- [EXERCISE DESCRIPTION]: Among the records below, find each line containing the word "text" and copy it.

[Before-and-after page screenshots]
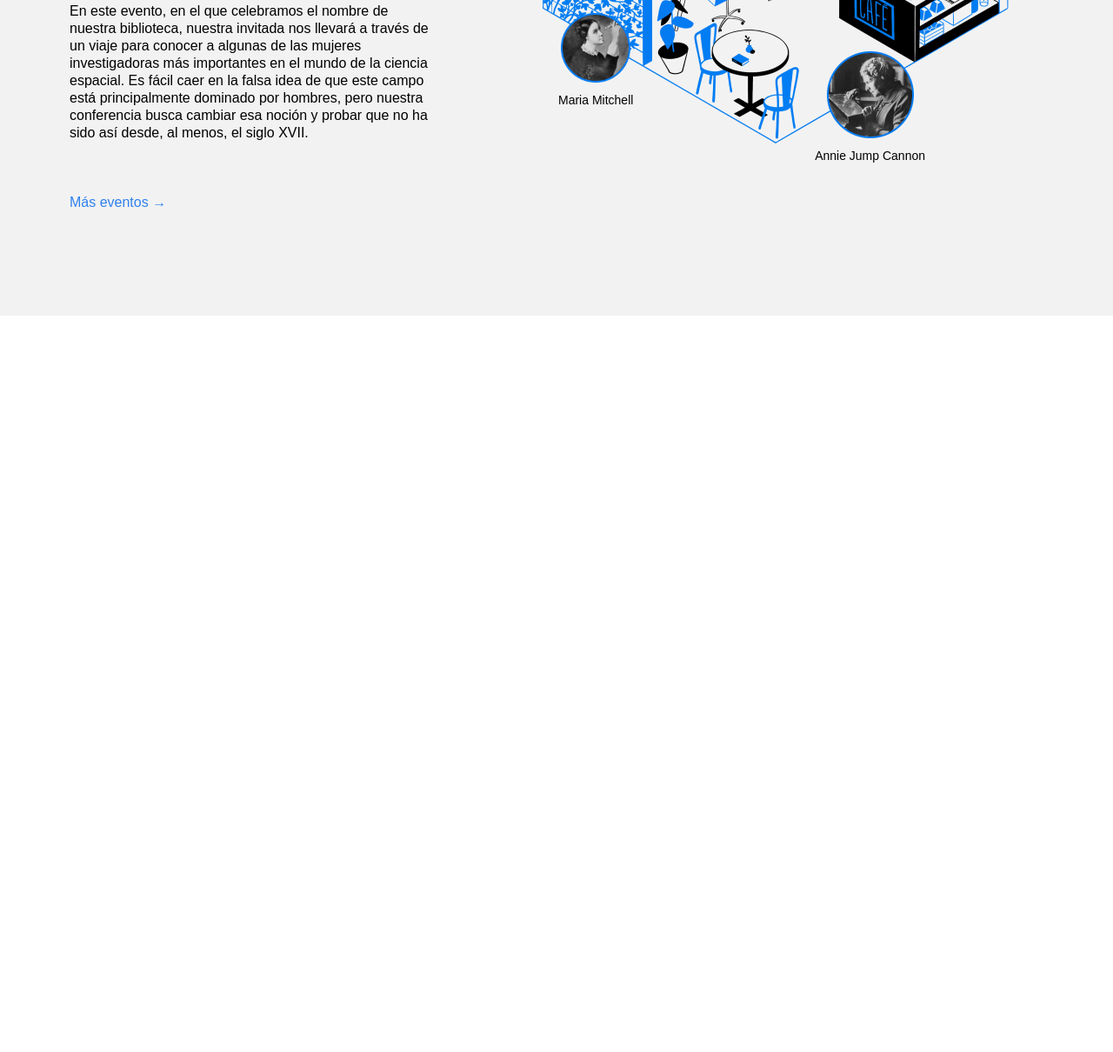
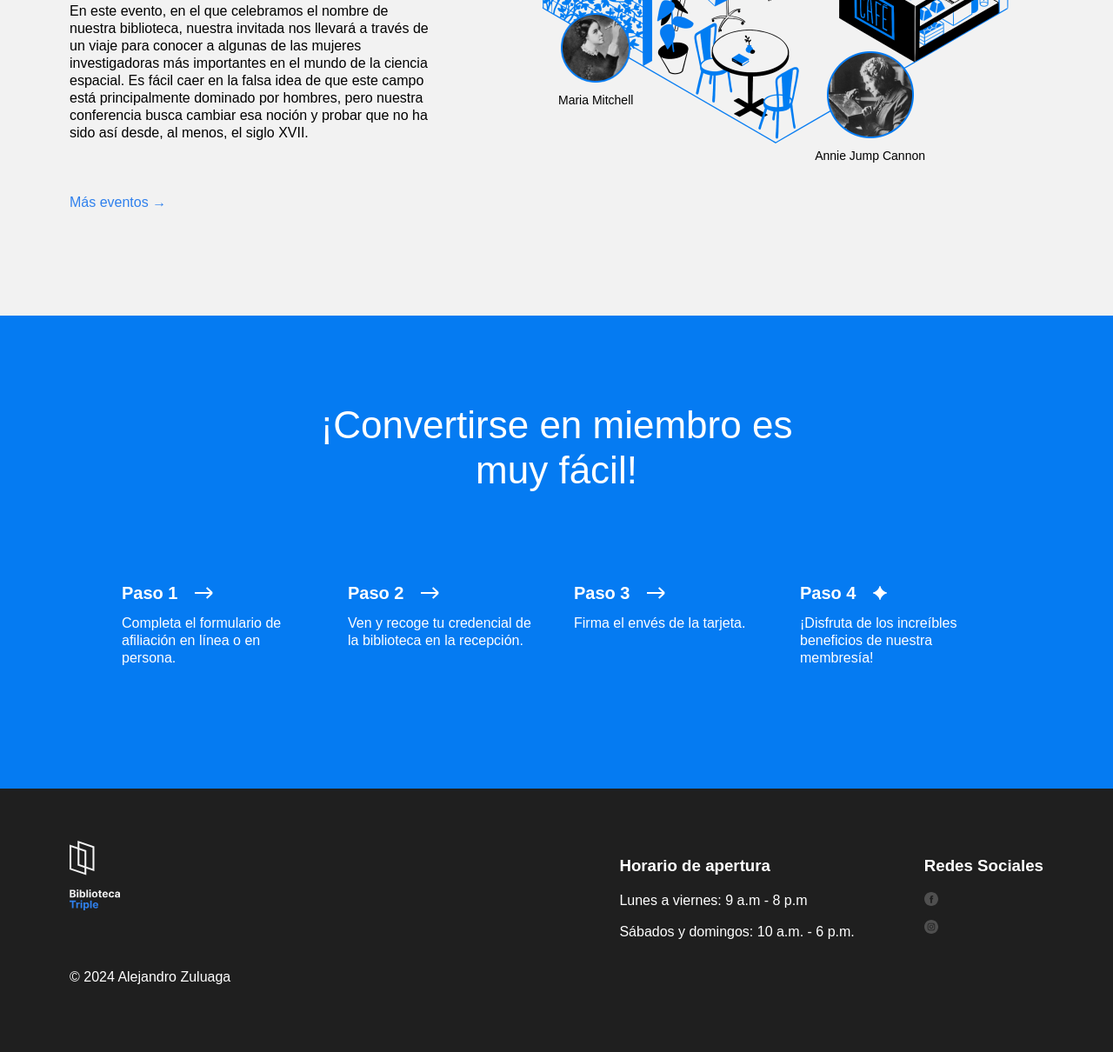
Before and after one commit to AlejandroZG11/web_project_library, a plain HTML site: page index.html in a window 1280 px wide. Shown: the part 2575-3785 px from the top of the page at 87% size. Before the commit the page ends 2938 px from the top, so only its background shows below. Drawn offline with Linux system fonts and the light colour scheme.

Commit message:
Nueva actualización de mi proyecto

```diff
--- a/index.html
+++ b/index.html
@@ -222,7 +222,109 @@
             </div>
           </div>
         </section>
+        <section class="membership">
+          <h2 class="membership__title">
+            ¡Convertirse en miembro es muy fácil!
+          </h2>
+          <ul class="membership__steps">
+            <li class="step">
+              <h3 class="step__title">
+                Paso 1
+                <img
+                  src="./images/icon_step_forward.svg"
+                  alt="icon forward"
+                  class="step__icon"
+                />
+              </h3>
+              <p class="step__description">
+                Completa el formulario de afiliación en línea o en persona.
+              </p>
+            </li>
+            <li class="step">
+              <h3 class="step__title">
+                Paso 2
+                <img
+                  src="./images/icon_step_forward.svg"
+                  alt="icon forward"
+                  class="step__icon"
+                />
+              </h3>
+              <p class="step__description">
+                Ven y recoge tu credencial de la biblioteca en la recepción.
+              </p>
+            </li>
+            <li class="step">
+              <h3 class="step__title">
+                Paso 3
+                <img
+                  src="./images/icon_step_forward.svg"
+                  alt="icon forward"
+                  class="step__icon"
+                />
+              </h3>
+              <p class="step__description">Firma el envés de la tarjeta.</p>
+            </li>
+            <li class="step">
+              <h3 class="step__title">
+                Paso 4
+                <img
+                  src="./images/icon_step_finish.svg"
+                  alt="icon finish"
+                  class="step__icon"
+                />
+              </h3>
+              <p class="step__description">
+                ¡Disfruta de los increíbles beneficios de nuestra membresía!
+              </p>
+            </li>
+          </ul>
+        </section>
       </main>
+      <footer id="footer" class="footer">
+        <div class="footer__columns">
+          <div class="footer__column">
+            <img
+              src="./images/logo_white.svg"
+              alt="logo"
+              class="footer__logo"
+            />
+          </div>
+          <div class="footer__column footer__column_content_hours">
+            <h3 class="footer__column-heading">Horario de apertura</h3>
+            <ul class="footer__list">
+              <li class="footer__list-item">Lunes a viernes: 9 a.m - 8 p.m</li>
+              <li class="footer__list-item">
+                Sábados y domingos: 10 a.m. - 6 p.m.
+              </li>
+            </ul>
+          </div>
+
+          <div class="footer__column footer__column_content_social">
+            <h3 class="footer__column-heading">Redes Sociales</h3>
+            <ul class="footer__list">
+              <li class="footer__list-item">
+                <a href="#" class="footer__column-link">
+                  <img
+                    src="./images/facebook_white.svg"
+                    alt="Facebook"
+                    class="footer__social-icon"
+                  />
+                </a>
+              </li>
+              <li class="footer__list-item">
+                <a href="#" class="footer__column-link">
+                  <img
+                    src="./images/instagram_white.svg"
+                    alt="Instagram"
+                    class="footer__social-icon"
+                  />
+                </a>
+              </li>
+            </ul>
+          </div>
+        </div>
+        <p class="footer__copyright>">© 2024 Alejandro Zuluaga</p>
+      </footer>
     </div>
   </body>
 </html>
--- a/styles/style.css
+++ b/styles/style.css
@@ -290,3 +290,108 @@
   font-size: 14px;
   margin: 0;
 }
+
+/* SPRINT 3 PARTE 3*/
+
+.membership {
+  padding: 100px 0 140px;
+  background-color: #057bf2;
+  color: #ffffff;
+}
+
+.membership__title {
+  max-width: 574px;
+  margin: 0 auto;
+  text-align: center;
+  font-size: 44px;
+  font-weight: 500;
+  line-height: 52px;
+}
+
+.membership__steps {
+  list-style-type: none;
+  padding: 0;
+  margin: 100px 0 0;
+  display: flex;
+  justify-content: center;
+  column-gap: 40px;
+}
+
+.step {
+  flex-basis: 220px;
+}
+
+.step__title {
+  margin: 0;
+  font-size: 20px;
+  line-height: 30px;
+  font-weight: 700;
+  display: flex;
+  align-items: center;
+}
+
+.step__icon {
+  margin-left: 20px;
+}
+
+.step__description {
+  margin: 10px 0 0;
+}
+
+.footer {
+  box-sizing: border-box;
+  background-size: cover;
+  background-color: #1f1f1f;
+  color: #ffffff;
+  padding: 60px 80px;
+}
+
+.footer__columns {
+  display: flex;
+  justify-content: space-between;
+}
+
+.footer__column_content_hours {
+  margin-left: auto;
+}
+
+.footer__column_content_social {
+  margin-left: 80px;
+}
+
+.footer__logo {
+  width: 58px;
+  height: 80px;
+}
+
+.footer__column-heading {
+  margin-bottom: 20px;
+}
+
+.footer__list {
+  list-style-type: none;
+  padding: 0;
+  margin: 0;
+}
+
+.footer__list-item {
+  margin-bottom: 16px;
+}
+
+.footer__column-link {
+  color: white;
+  text-decoration: none;
+  display: flex;
+  align-items: center;
+  column-gap: 10px;
+}
+
+.footer__social-icon {
+  height: 16px;
+  width: 16px;
+  margin-right: 10px;
+}
+
+.footer__copyright {
+  margin-top: 100px;
+}
```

- [THE COMPLETED TASK]:
+  text-align: center;
+  text-decoration: none;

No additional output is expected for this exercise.